Gautam said that the model the Delhi government was following was similar to one practiced in Telangana. “Our aim is to make the sanitation workers entrepreneurs and get them to be the owners of the machine,” he said. “We wanted to rehabilitate the workers and also implement the prohibition of manual scavenging Act.”

He contended that it was not possible for the Delhi government to buy the machines itself “because then the project would get delayed in the bureaucracy.” He said the project started in 2017.

Ravi Kumar Narra, the national working president of the Dalit Indian Chamber of Commerce and Industry, an organisation that promotes entrepreneurship among members of the Dalit community, said that his group had been involved in formulating the initiative. To implement it, it has partnered with the Delhi Jal Board, which supplies Delhi’s water and operates its sewage system.

“We were involved in the preparation of the tenders, selection of machines, and identifying those who should apply,” he said. “We will also prepare a project report of this.”

The Telangana project had also been initiated by the Dalit Indian Chamber of Commerce and Industry, Narra said.

A man cleaning a sewer in Delhi. Credit: AFP

Narra said that the machines are designed to enter narrow lanes in Delhi. “The primary functions of the machine are jetting, grabbing and rodding,” he said. “All three do the job of taking the silt out. Jetting is the process of using a high pressure pump to remove different waste material while the grabber helps to hydraulically desilt the manhole. Rods which rotate at high levels remove the sludge.”

There were two good reasons for employing a model by which workers owned the machines, Narra said. One, it would not be a burden on the state exchequer. Two, the machines would be maintained regularly. “We have observed in several cases that government-owned machinery is often poorly maintained,” he said. “If workers own their own machine then it builds a sense of responsibility to maintain it.”

The owners of the machines will be paid fixed rates per running metre of the sewage lines they clear, Narra said. “The machine can run up to 500 metres every day,” he said. “In this case, the rate is Rs 17.5 per running metre which comes up to Rs 8,750 for 500 metres. This figure becomes Rs 227,500 if you calculate the rate for 26 working days.”

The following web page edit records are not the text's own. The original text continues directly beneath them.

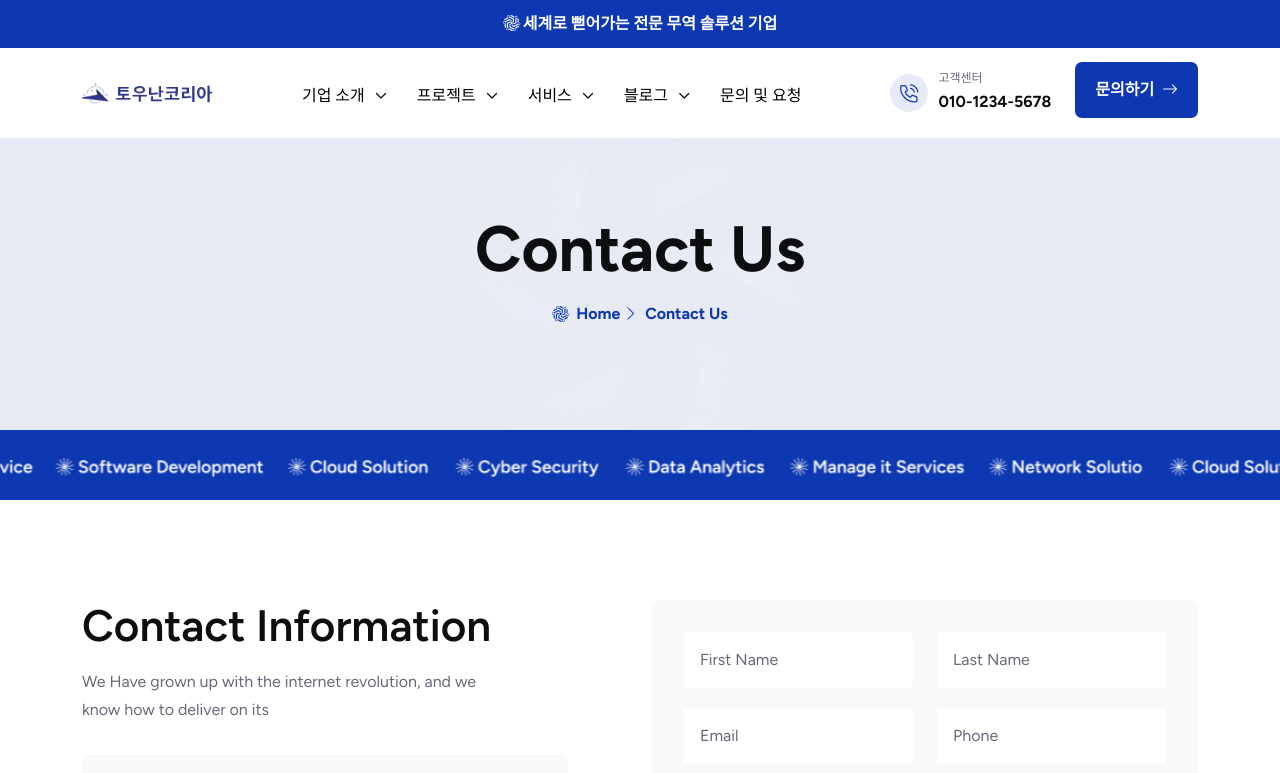
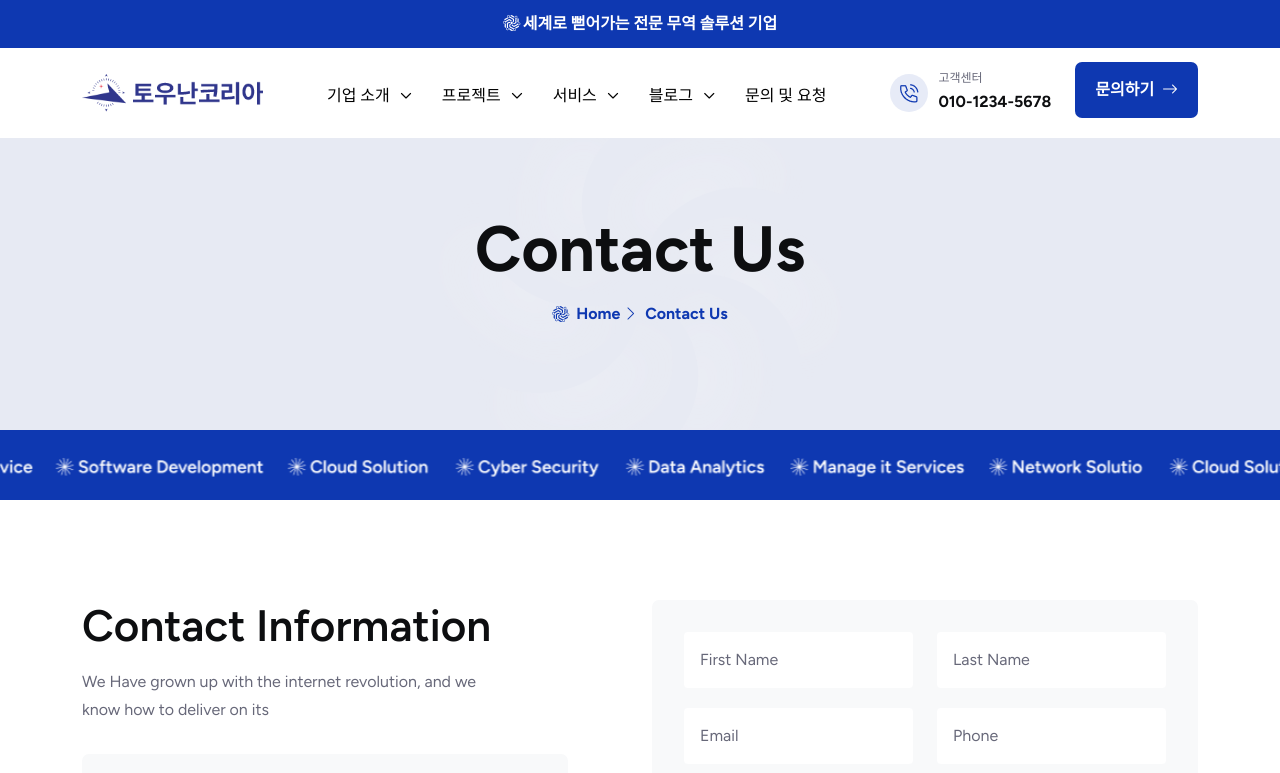
Before and after one commit to patcaulfield/repository-tounankorea002, a Next.js app: page /contact in a window 1280 px wide. Shown: the top 773 px of the page. Built offline with nearby package versions, Linux system fonts and the light colour scheme.

Commit message:
로고수정

```diff
--- a/src/app/Components/Header/Header1.jsx
+++ b/src/app/Components/Header/Header1.jsx
@@ -56,7 +56,7 @@ export default function Header1({ variant }) {
 
             <div className="cs_main_header_left">
               <Link className="cs_site_branding" href="/">
-              <Image src="/assets/img/logo/header-logo1.png" alt="img" width={131} height={28}   />
+              <Image src="/assets/img/logo/header-logo1.png" alt="img" width={181} height={28}   />
               </Link>
               </div>
 
```
Also changed, not shown: public/assets/img/logo/header-logo1.png.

He added that the Delhi government would deduct Rs 80,000 every month from each worker’s fee as repayment towards the loan.

‘How is government involved?’

But Bezwada Wilson of the Safai Karmachari Andolan, an organisation working to eliminate manual scavenging, asked why the Delhi government did not purchase the machines directly. “The government has received so much publicity for the initiative but they have not even given any grant or directly purchased the machines,” he said. “So how is the government even involved?”

He also criticised the government for “again giving the same occupation to the [Dalit] community”.

“The machines have been allotted to these families and workers and the responsibility of cleaning, maintaining still remains with them,” he said. “Despite the mechanisation, it is still their responsibility.”

Paul Diwakar of National Campaign of Dalit Human Rights echoed Wilson’s concerns. He said that along with technological solutions, it was important to break the relationship between caste and the profession of sanitation work.

He added that there were also concerns about job losses related to mechanisation of sewer cleaning work. “There is quite a dichotomy here,” said Diwakar. “We are caught in a mix where we do not want to be edged out of our jobs but we also want to be in control of the mechanisation.”